Version comparison data:
=== Section Start ===
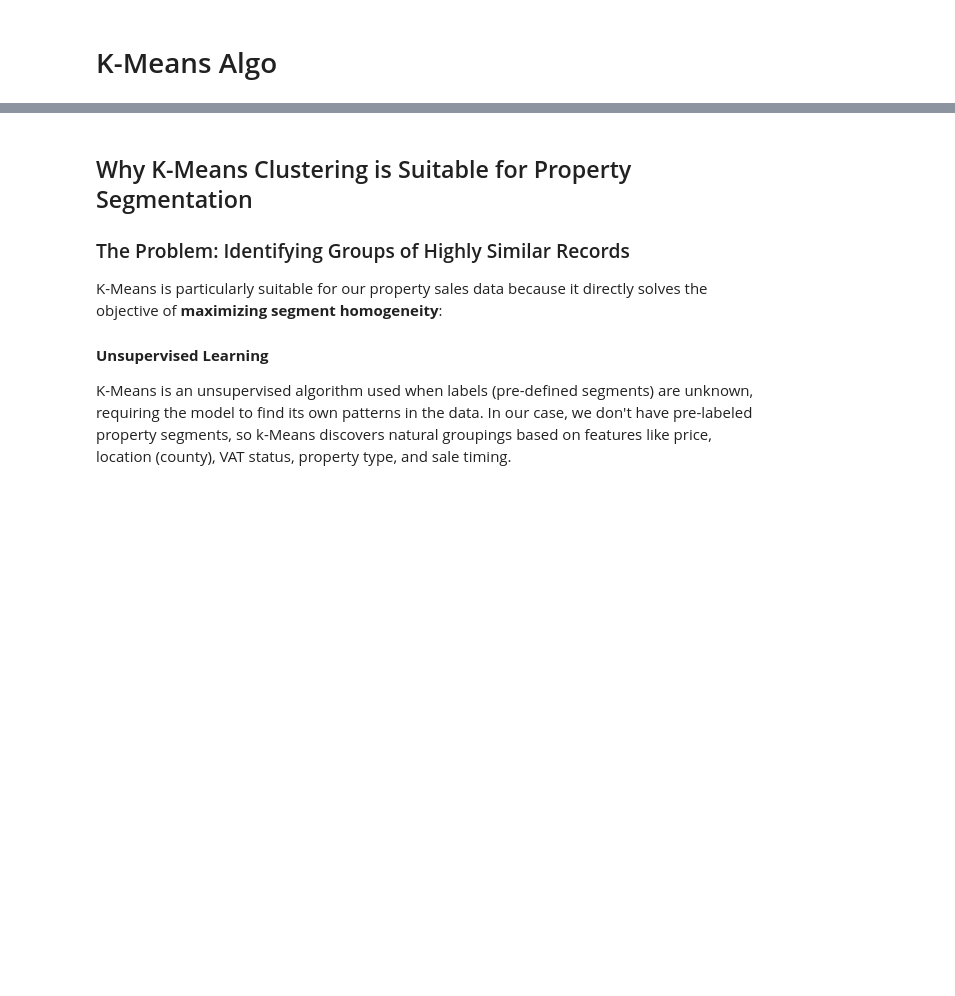
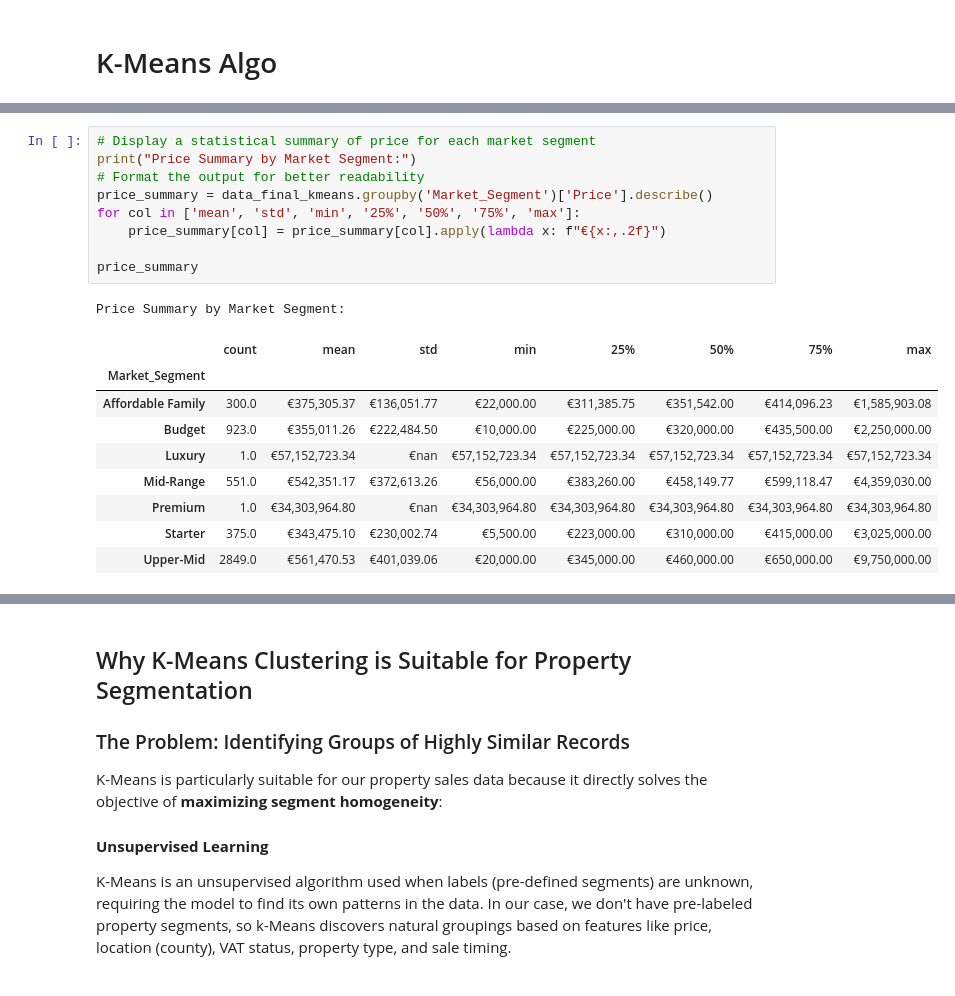
Before and after one commit to LuiisClaudio/ireland-real-estate-market-insights, a Jupyter notebook: Luis_Martins_CA1.ipynb, the cells around one changed output, grey strips where cells are left out. Saved outputs shown, nothing was run; the diff lists cells and outputs as text; blank space fills up the shorter version.

```diff
--- a/Luis_Martins_CA1.ipynb
+++ b/Luis_Martins_CA1.ipynb
@@ -395,0 +443,20 @@ Features scaled using StandardScaler.
+# %%
+# Display a statistical summary of price for each market segment
+print("Price Summary by Market Segment:")
+# Format the output for better readability
+price_summary = data_final_kmeans.groupby('Market_Segment')['Price'].describe()
+for col in ['mean', 'std', 'min', '25%', '50%', '75%', 'max']:
+    price_summary[col] = price_summary[col].apply(lambda x: f"€{x:,.2f}")
+
+price_summary
+# %% [output]
+Price Summary by Market Segment:
+|  | count | mean | std | min | 25% | 50% | 75% | max |
+| Market_Segment |  |  |  |  |  |  |  |  |
+| Affordable Family | 300.0 | €375,305.37 | €136,051.77 | €22,000.00 | €311,385.75 | €351,542.00 | €414,096.23 | €1,585,903.08 |
+| Budget | 923.0 | €355,011.26 | €222,484.50 | €10,000.00 | €225,000.00 | €320,000.00 | €435,500.00 | €2,250,000.00 |
+| Luxury | 1.0 | €57,152,723.34 | €nan | €57,152,723.34 | €57,152,723.34 | €57,152,723.34 | €57,152,723.34 | €57,152,723.34 |
+| Mid-Range | 551.0 | €542,351.17 | €372,613.26 | €56,000.00 | €383,260.00 | €458,149.77 | €599,118.47 | €4,359,030.00 |
+| Premium | 1.0 | €34,303,964.80 | €nan | €34,303,964.80 | €34,303,964.80 | €34,303,964.80 | €34,303,964.80 | €34,303,964.80 |
+| Starter | 375.0 | €343,475.10 | €230,002.74 | €5,500.00 | €223,000.00 | €310,000.00 | €415,000.00 | €3,025,000.00 |
+| Upper-Mid | 2849.0 | €561,470.53 | €401,039.06 | €20,000.00 | €345,000.00 | €460,000.00 | €650,000.00 | €9,750,000.00 |
```
Also changed, not shown: parts of 16 cells of this notebook.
=== Section End ===
Task item |
Each entry must be reproduced word for word, and any image among them left out.

Reply to the task |
Before and after one commit to LuiisClaudio/ireland-real-estate-market-insights, a Jupyter notebook: Luis_Martins_CA1.ipynb, the cells around one changed output, grey strips where cells are left out. Saved outputs shown, nothing was run; the diff lists cells and outputs as text; blank space fills up the shorter version.

```diff
--- a/Luis_Martins_CA1.ipynb
+++ b/Luis_Martins_CA1.ipynb
@@ -395,0 +443,20 @@ Features scaled using StandardScaler.
+# %%
+# Display a statistical summary of price for each market segment
+print("Price Summary by Market Segment:")
+# Format the output for better readability
+price_summary = data_final_kmeans.groupby('Market_Segment')['Price'].describe()
+for col in ['mean', 'std', 'min', '25%', '50%', '75%', 'max']:
+    price_summary[col] = price_summary[col].apply(lambda x: f"€{x:,.2f}")
+
+price_summary
+# %% [output]
+Price Summary by Market Segment:
+|  | count | mean | std | min | 25% | 50% | 75% | max |
+| Market_Segment |  |  |  |  |  |  |  |  |
+| Affordable Family | 300.0 | €375,305.37 | €136,051.77 | €22,000.00 | €311,385.75 | €351,542.00 | €414,096.23 | €1,585,903.08 |
+| Budget | 923.0 | €355,011.26 | €222,484.50 | €10,000.00 | €225,000.00 | €320,000.00 | €435,500.00 | €2,250,000.00 |
+| Luxury | 1.0 | €57,152,723.34 | €nan | €57,152,723.34 | €57,152,723.34 | €57,152,723.34 | €57,152,723.34 | €57,152,723.34 |
+| Mid-Range | 551.0 | €542,351.17 | €372,613.26 | €56,000.00 | €383,260.00 | €458,149.77 | €599,118.47 | €4,359,030.00 |
+| Premium | 1.0 | €34,303,964.80 | €nan | €34,303,964.80 | €34,303,964.80 | €34,303,964.80 | €34,303,964.80 | €34,303,964.80 |
+| Starter | 375.0 | €343,475.10 | €230,002.74 | €5,500.00 | €223,000.00 | €310,000.00 | €415,000.00 | €3,025,000.00 |
+| Upper-Mid | 2849.0 | €561,470.53 | €401,039.06 | €20,000.00 | €345,000.00 | €460,000.00 | €650,000.00 | €9,750,000.00 |
```
Also changed, not shown: parts of 16 cells of this notebook.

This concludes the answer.